**** SUPPLIED MATERIAL

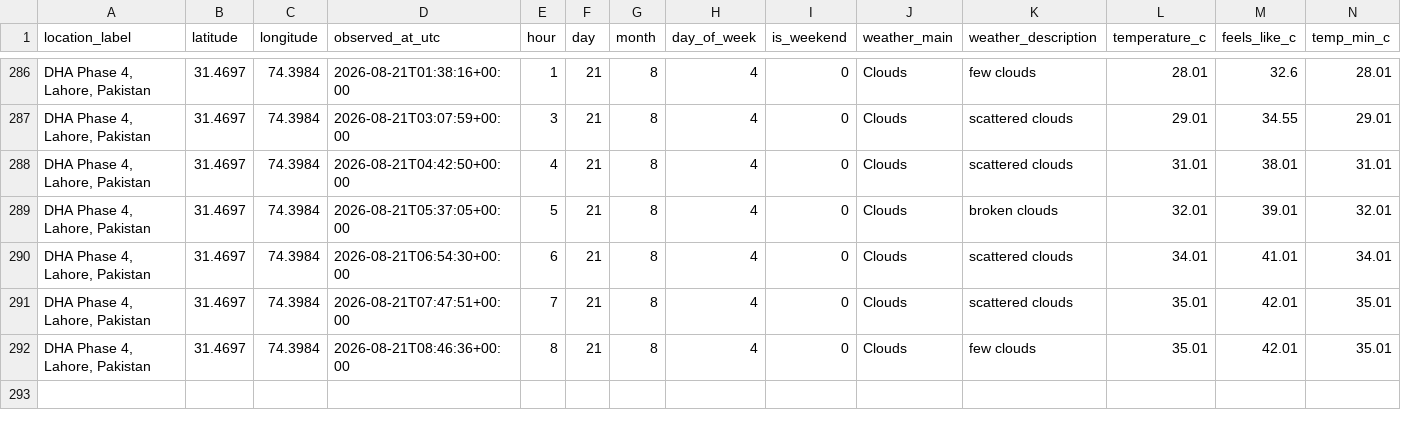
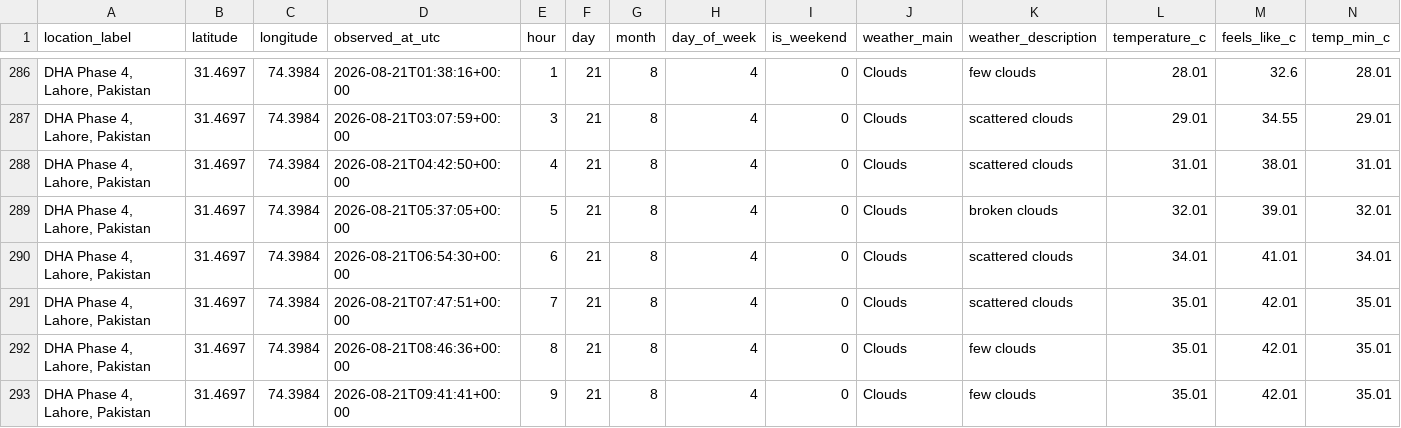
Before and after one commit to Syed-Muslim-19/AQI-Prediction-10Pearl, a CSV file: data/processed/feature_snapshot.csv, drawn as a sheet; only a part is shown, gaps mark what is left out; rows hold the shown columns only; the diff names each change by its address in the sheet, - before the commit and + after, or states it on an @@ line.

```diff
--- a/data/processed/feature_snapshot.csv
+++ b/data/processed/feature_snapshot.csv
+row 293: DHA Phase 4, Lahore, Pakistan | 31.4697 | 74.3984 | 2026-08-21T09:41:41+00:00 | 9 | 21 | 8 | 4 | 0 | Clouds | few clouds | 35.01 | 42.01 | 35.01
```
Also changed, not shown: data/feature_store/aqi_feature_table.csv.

********

• EXERCISE
Check each line above for "shown" and give the number of lines that match, nothing more.

• TASK OUTPUT
2